*Exercise prompt*
In the entries below, which lines run from the one containing "--- a/bai02/style.css" to the one containing "width: 100%;"? Copy exactly those lines, ends included, and no others.
'''
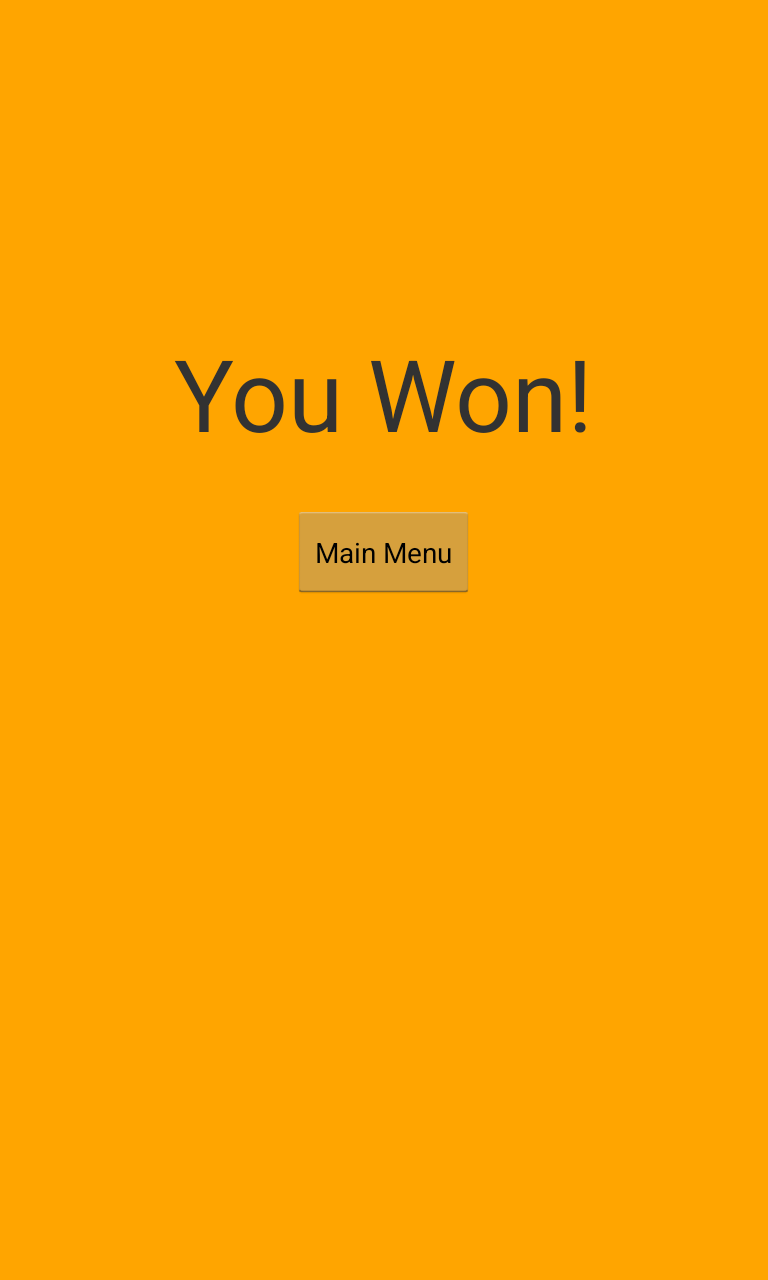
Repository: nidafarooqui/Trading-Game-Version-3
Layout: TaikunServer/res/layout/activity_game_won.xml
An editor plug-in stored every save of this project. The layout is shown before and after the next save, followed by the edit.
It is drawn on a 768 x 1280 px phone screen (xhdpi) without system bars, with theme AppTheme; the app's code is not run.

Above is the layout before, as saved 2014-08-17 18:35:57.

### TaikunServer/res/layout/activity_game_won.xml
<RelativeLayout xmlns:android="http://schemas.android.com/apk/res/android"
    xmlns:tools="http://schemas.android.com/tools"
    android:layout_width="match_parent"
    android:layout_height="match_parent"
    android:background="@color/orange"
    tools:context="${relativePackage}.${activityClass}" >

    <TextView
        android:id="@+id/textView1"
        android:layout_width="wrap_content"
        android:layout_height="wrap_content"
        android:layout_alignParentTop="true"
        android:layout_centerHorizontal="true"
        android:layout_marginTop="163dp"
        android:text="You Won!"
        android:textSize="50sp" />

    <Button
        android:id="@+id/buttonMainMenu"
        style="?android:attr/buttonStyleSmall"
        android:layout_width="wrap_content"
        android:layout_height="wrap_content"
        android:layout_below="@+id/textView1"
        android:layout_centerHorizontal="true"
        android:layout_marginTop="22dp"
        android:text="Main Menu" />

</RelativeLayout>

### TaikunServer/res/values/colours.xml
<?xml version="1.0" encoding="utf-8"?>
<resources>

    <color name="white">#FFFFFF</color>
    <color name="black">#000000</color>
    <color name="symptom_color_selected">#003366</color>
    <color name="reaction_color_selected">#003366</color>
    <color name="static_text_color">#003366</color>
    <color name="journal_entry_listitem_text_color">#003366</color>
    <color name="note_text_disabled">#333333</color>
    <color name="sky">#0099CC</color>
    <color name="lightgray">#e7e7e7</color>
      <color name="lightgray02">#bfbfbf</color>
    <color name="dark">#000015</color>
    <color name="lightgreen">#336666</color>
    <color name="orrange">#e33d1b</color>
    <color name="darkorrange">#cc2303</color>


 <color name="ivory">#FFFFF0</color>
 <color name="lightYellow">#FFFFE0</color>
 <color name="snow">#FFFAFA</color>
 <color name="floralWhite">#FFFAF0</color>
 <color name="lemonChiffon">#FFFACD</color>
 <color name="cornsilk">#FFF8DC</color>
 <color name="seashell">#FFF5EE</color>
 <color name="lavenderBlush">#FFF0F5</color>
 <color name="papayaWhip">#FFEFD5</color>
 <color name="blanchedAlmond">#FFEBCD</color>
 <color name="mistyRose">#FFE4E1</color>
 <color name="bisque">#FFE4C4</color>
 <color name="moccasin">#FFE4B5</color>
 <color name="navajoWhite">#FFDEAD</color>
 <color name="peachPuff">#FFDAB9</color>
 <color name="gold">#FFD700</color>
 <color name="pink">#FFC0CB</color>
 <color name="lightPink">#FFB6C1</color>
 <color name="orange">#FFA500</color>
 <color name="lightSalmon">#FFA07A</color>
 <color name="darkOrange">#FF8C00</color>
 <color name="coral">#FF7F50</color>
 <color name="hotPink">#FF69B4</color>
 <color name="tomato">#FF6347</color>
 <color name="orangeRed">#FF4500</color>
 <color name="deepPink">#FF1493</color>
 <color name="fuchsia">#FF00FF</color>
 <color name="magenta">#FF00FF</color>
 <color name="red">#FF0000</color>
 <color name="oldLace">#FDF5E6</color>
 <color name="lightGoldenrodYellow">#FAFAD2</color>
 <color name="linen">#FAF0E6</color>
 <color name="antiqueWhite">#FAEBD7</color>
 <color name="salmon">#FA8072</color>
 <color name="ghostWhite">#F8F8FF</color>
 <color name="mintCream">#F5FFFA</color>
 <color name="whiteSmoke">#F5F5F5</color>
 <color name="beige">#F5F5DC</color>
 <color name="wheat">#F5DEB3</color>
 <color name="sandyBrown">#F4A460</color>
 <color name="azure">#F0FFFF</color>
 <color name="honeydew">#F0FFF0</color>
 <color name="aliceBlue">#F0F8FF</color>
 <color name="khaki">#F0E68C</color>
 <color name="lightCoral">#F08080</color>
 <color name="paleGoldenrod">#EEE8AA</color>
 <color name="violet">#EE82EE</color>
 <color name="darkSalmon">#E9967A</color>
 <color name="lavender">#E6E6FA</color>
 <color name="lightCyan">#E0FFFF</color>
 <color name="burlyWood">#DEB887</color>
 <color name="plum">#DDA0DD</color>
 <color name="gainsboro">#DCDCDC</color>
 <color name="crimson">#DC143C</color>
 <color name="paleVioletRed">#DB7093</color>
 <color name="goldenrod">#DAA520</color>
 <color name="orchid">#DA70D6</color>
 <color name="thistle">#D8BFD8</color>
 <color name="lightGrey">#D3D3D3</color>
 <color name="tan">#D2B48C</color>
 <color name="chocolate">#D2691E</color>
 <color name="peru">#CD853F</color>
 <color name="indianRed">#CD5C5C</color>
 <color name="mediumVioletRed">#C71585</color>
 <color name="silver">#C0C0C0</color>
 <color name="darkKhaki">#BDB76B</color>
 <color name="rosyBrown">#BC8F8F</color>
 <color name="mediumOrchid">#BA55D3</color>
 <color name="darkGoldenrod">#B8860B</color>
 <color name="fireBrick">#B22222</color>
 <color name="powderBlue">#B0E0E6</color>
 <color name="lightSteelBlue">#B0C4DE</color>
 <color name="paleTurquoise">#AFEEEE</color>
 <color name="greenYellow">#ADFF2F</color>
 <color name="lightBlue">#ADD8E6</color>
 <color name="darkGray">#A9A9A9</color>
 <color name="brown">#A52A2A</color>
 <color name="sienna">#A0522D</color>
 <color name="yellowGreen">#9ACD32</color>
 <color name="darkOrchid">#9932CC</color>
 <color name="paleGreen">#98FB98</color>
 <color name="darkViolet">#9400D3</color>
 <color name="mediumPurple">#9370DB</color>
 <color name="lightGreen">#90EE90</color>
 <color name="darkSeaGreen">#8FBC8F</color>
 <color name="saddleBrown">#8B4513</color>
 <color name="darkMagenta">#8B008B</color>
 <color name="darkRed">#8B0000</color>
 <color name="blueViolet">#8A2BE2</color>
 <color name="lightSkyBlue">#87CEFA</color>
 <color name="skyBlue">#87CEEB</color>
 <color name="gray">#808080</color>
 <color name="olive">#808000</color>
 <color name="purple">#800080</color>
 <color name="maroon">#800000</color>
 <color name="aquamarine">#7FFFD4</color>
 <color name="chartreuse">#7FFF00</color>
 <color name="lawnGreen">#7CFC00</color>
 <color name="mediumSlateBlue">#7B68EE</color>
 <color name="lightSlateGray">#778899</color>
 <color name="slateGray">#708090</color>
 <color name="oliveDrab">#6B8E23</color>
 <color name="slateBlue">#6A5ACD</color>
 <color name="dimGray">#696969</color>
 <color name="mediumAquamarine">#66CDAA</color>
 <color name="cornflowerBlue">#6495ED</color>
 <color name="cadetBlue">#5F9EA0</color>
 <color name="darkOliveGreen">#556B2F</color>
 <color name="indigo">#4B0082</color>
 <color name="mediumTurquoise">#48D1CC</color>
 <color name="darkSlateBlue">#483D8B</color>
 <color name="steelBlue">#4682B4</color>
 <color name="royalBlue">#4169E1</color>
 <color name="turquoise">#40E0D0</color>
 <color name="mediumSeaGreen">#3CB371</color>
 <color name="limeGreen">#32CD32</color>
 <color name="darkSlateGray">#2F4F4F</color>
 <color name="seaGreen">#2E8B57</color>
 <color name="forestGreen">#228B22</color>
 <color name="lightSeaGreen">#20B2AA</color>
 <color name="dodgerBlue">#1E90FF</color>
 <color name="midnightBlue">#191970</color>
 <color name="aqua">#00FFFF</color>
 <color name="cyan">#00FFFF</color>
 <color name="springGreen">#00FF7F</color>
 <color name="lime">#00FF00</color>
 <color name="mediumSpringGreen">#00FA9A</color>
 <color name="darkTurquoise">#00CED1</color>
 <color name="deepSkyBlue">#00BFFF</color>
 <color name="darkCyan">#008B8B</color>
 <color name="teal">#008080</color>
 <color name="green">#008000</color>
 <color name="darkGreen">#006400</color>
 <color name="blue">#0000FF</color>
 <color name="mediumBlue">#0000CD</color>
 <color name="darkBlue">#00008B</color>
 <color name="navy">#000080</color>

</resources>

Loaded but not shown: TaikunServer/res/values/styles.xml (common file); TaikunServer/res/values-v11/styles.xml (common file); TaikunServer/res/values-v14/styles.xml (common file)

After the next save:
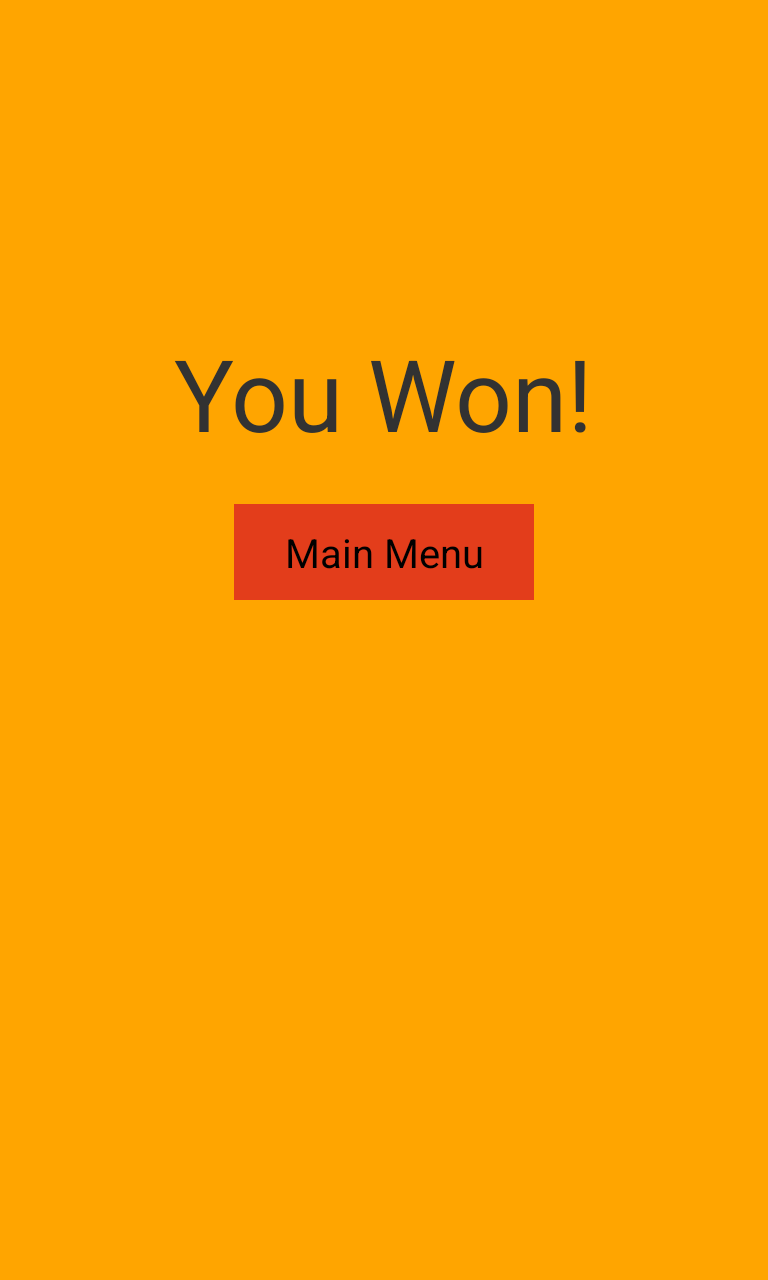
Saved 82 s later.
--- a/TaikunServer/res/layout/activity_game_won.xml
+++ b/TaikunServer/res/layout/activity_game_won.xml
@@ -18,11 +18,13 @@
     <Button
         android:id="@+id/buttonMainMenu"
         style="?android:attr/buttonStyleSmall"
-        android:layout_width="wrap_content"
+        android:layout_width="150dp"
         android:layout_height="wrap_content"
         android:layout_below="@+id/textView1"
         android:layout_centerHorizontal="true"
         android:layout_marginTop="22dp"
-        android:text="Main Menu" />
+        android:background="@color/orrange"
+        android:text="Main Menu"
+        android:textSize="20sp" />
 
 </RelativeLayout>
'''
'''
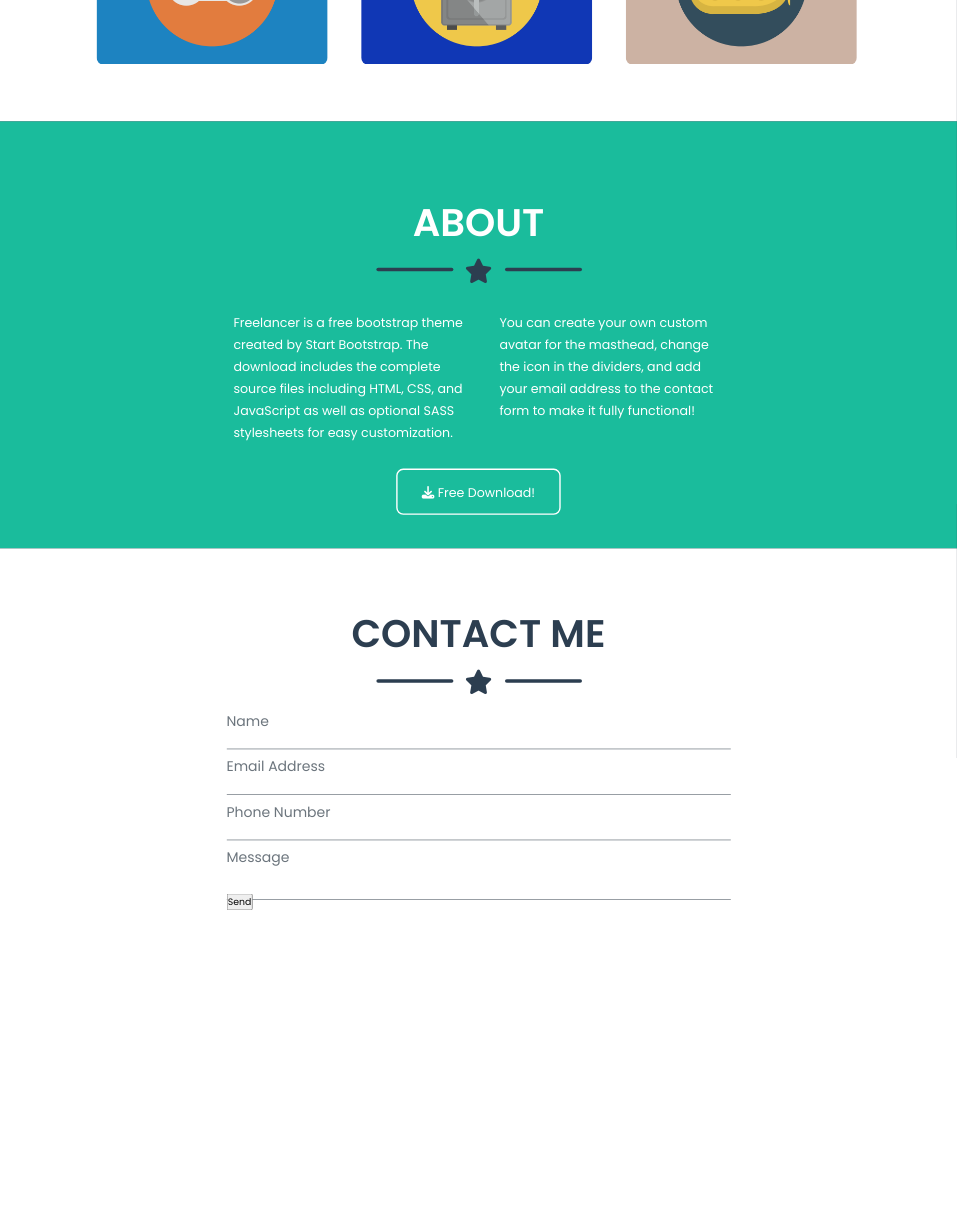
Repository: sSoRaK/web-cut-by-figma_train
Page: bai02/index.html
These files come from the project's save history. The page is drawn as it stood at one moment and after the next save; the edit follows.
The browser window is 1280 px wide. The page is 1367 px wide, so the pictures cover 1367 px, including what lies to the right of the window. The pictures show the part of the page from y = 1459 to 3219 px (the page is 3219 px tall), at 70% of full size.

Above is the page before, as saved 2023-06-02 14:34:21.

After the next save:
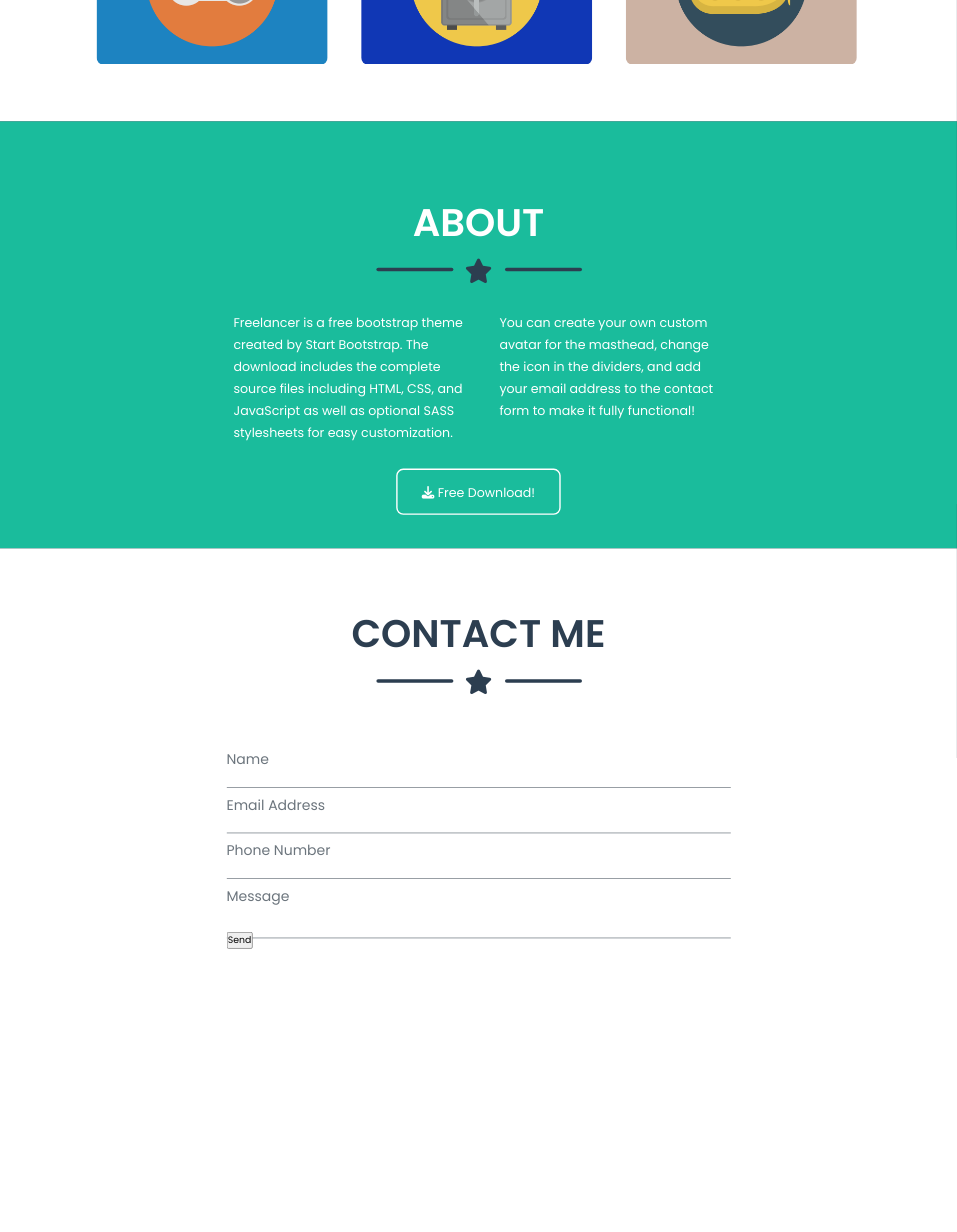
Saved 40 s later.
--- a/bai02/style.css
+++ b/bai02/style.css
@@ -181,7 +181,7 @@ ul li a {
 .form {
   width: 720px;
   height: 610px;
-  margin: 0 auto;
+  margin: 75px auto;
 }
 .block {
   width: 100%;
'''
*Expected output*
--- a/bai02/style.css
+++ b/bai02/style.css
@@ -181,7 +181,7 @@ ul li a {
 .form {
   width: 720px;
   height: 610px;
-  margin: 0 auto;
+  margin: 75px auto;
 }
 .block {
   width: 100%;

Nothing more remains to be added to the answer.